* EXERCISE DIRECTIONS
Output every record word for word, minus the pictures.
─── EXERCISE DATA ───
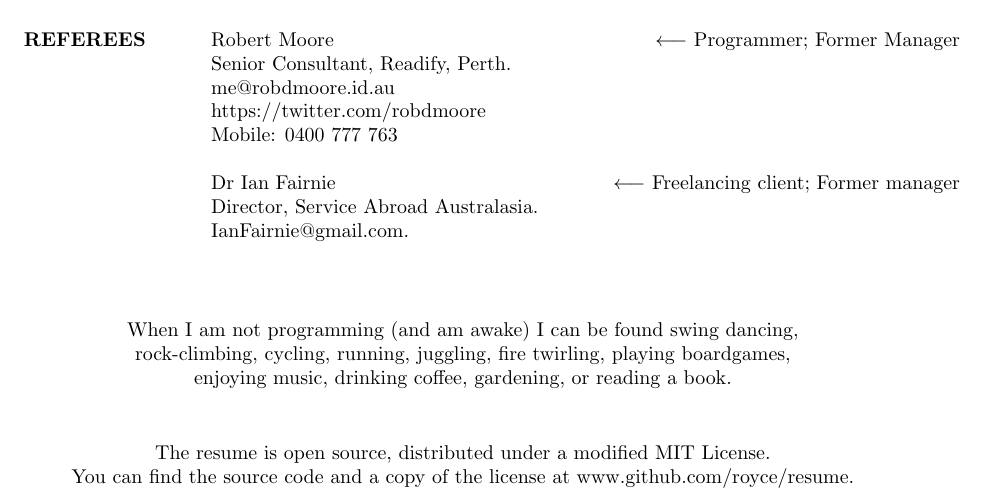
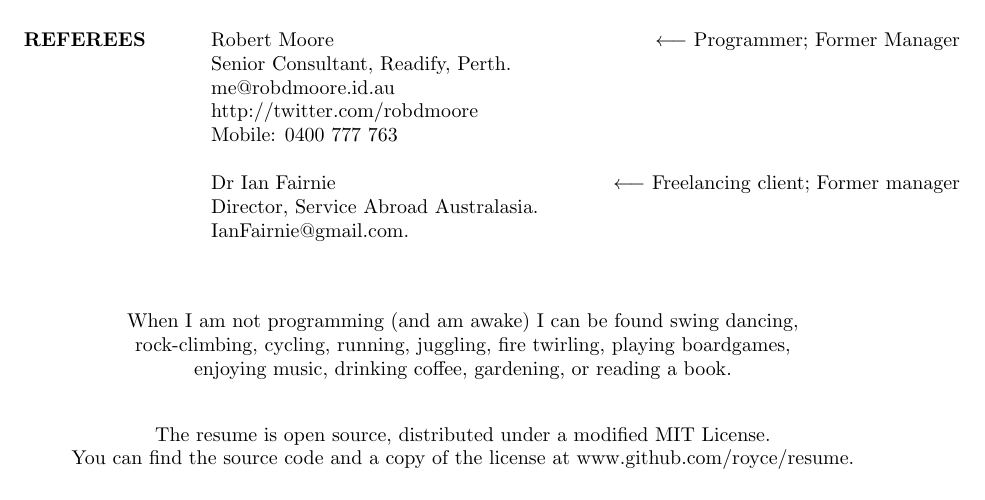
Before and after one commit to Royce/resume, a LaTeX CV (resume.tex): part of the page, cut so that both start at the same text. Compiled offline with pdfLaTeX.

Commit message:
Tweek layout a little.

```diff
--- a/resume.tex
+++ b/resume.tex
@@ -72,7 +72,7 @@
   \hfill $\longleftarrow$ Programmer; Former Manager\\
   Senior Consultant, Readify, Perth. \\
   me@robdmoore.id.au \\
-  https://twitter.com/robdmoore \\
+  http://twitter.com/robdmoore \\
   Mobile: 0400 777 763 \\
   \\
   Dr Ian Fairnie
@@ -92,5 +92,6 @@
 \vfill
 \hspace{-1.75in}  The resume is open source, distributed under a modified MIT License. \\
 \hspace{-1.75in}  You can find the source code and a copy of the license at www.github.com/royce/resume.
+\vfill
 
 \end{document}
```
Also changed, not shown: resume.pdf.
───
* SOLUTION TO THIS TASK
Before and after one commit to Royce/resume, a LaTeX CV (resume.tex): part of the page, cut so that both start at the same text. Compiled offline with pdfLaTeX.

Commit message:
Tweek layout a little.

```diff
--- a/resume.tex
+++ b/resume.tex
@@ -72,7 +72,7 @@
   \hfill $\longleftarrow$ Programmer; Former Manager\\
   Senior Consultant, Readify, Perth. \\
   me@robdmoore.id.au \\
-  https://twitter.com/robdmoore \\
+  http://twitter.com/robdmoore \\
   Mobile: 0400 777 763 \\
   \\
   Dr Ian Fairnie
@@ -92,5 +92,6 @@
 \vfill
 \hspace{-1.75in}  The resume is open source, distributed under a modified MIT License. \\
 \hspace{-1.75in}  You can find the source code and a copy of the license at www.github.com/royce/resume.
+\vfill
 
 \end{document}
```
Also changed, not shown: resume.pdf.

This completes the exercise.